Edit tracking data

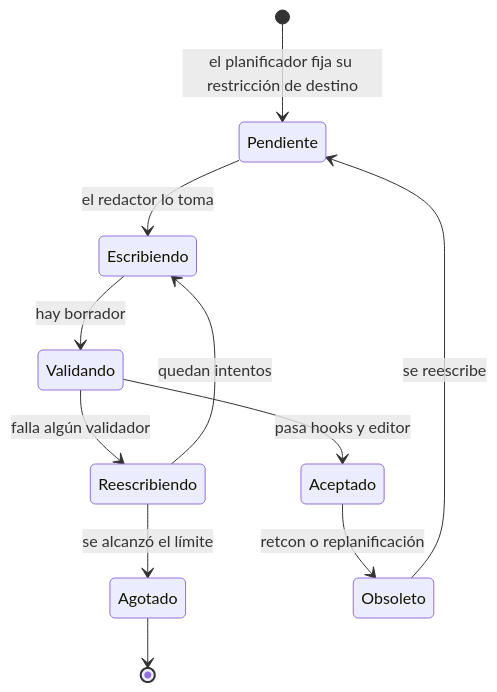
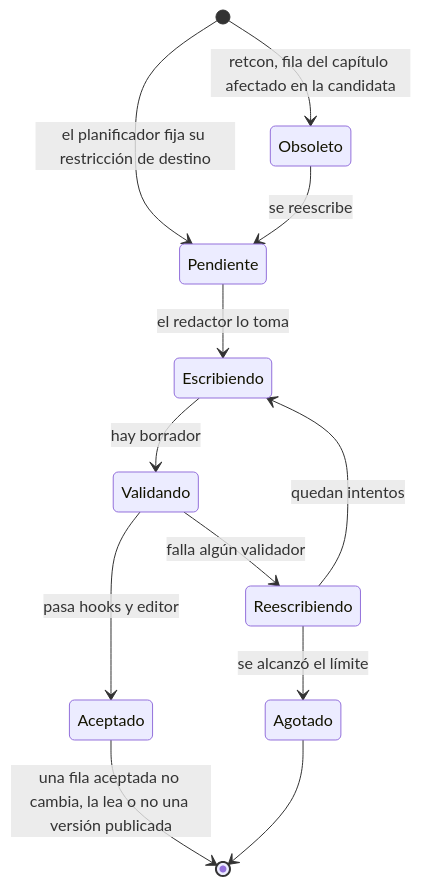
One commit to BrunoCrz3/MyStory changed diagram 18 of 23 in docs/domain-knowledge.md. Above: the diagram before and after it, drawn with Mermaid. The commit also changed other lines of this file and 22 other files, not shown here.

First line of the commit message:
Hacer que una regeneración fallida no modifique ninguna versión publicada

````diff
--- a/docs/domain-knowledge.md
+++ b/docs/domain-knowledge.md
@@ -388,13 +389,14 @@
 ```mermaid
 stateDiagram-v2
   [*] --> Pendiente: el planificador fija su restricción de destino
+  [*] --> Obsoleto: retcon, fila del capítulo afectado en la candidata
   Pendiente --> Escribiendo: el redactor lo toma
   Escribiendo --> Validando: hay borrador
   Validando --> Aceptado: pasa hooks y editor
   Validando --> Reescribiendo: falla algún validador
   Reescribiendo --> Escribiendo: quedan intentos
   Reescribiendo --> Agotado: se alcanzó el límite
-  Aceptado --> Obsoleto: retcon o replanificación
   Obsoleto --> Pendiente: se reescribe
+  Aceptado --> [*]: una fila aceptada no cambia, la lea o no una versión publicada
   Agotado --> [*]
 ```
````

# About this exercise:
Would you write out all of the data exactly as it stands, without the pictures?

# Response to the task:
One commit to BrunoCrz3/MyStory changed diagram 18 of 23 in docs/domain-knowledge.md. Above: the diagram before and after it, drawn with Mermaid. The commit also changed other lines of this file and 22 other files, not shown here.

First line of the commit message:
Hacer que una regeneración fallida no modifique ninguna versión publicada

````diff
--- a/docs/domain-knowledge.md
+++ b/docs/domain-knowledge.md
@@ -388,13 +389,14 @@
 ```mermaid
 stateDiagram-v2
   [*] --> Pendiente: el planificador fija su restricción de destino
+  [*] --> Obsoleto: retcon, fila del capítulo afectado en la candidata
   Pendiente --> Escribiendo: el redactor lo toma
   Escribiendo --> Validando: hay borrador
   Validando --> Aceptado: pasa hooks y editor
   Validando --> Reescribiendo: falla algún validador
   Reescribiendo --> Escribiendo: quedan intentos
   Reescribiendo --> Agotado: se alcanzó el límite
-  Aceptado --> Obsoleto: retcon o replanificación
   Obsoleto --> Pendiente: se reescribe
+  Aceptado --> [*]: una fila aceptada no cambia, la lea o no una versión publicada
   Agotado --> [*]
 ```
````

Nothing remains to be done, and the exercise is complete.